Requirement: Among the lines below, tally those that contain "ArchitectureParser" and respond with the total only.

═══ Data for this task

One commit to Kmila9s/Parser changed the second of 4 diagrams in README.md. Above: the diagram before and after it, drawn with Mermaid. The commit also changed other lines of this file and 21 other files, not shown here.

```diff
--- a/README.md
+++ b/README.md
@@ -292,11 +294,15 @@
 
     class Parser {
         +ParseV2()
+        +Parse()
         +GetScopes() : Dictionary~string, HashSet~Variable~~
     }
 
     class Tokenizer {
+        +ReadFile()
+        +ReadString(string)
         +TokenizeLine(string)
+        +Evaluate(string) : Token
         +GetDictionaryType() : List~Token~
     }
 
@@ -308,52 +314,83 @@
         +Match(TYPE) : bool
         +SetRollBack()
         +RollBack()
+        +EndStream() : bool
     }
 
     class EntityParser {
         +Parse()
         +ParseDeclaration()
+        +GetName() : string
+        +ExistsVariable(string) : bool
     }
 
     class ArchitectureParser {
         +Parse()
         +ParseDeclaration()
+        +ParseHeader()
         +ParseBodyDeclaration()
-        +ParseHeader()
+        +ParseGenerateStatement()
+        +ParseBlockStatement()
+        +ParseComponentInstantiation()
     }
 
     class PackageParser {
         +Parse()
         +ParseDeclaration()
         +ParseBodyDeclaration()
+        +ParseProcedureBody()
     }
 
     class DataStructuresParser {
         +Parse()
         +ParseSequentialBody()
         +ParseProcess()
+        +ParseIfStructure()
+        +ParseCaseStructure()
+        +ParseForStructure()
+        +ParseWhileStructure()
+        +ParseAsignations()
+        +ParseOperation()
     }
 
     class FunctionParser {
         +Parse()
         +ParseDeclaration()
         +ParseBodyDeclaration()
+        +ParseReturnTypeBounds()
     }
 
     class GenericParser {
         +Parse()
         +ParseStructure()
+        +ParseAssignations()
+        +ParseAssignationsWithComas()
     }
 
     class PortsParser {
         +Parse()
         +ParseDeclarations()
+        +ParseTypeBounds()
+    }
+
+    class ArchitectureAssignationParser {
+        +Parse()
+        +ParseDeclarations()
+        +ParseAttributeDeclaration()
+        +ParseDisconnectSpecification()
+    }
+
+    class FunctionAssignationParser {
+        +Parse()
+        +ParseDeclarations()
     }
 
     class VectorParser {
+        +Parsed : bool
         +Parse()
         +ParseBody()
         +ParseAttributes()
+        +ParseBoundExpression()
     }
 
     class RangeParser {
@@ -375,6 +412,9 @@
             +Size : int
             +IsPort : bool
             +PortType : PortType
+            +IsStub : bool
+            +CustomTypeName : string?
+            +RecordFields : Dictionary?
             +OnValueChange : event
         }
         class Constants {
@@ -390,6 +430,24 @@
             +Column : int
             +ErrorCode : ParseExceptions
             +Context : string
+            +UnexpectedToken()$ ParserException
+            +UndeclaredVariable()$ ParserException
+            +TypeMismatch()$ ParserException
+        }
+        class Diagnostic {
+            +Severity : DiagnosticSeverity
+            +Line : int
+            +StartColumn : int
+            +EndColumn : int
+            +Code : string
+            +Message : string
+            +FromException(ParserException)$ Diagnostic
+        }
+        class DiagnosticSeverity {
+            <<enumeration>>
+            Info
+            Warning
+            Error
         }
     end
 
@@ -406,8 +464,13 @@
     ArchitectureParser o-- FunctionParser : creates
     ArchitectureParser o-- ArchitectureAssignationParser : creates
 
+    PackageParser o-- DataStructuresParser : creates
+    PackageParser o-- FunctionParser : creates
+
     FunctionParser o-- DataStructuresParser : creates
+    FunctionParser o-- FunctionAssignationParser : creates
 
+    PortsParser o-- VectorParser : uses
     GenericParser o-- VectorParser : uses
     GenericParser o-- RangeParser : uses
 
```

══════

Final answer: 3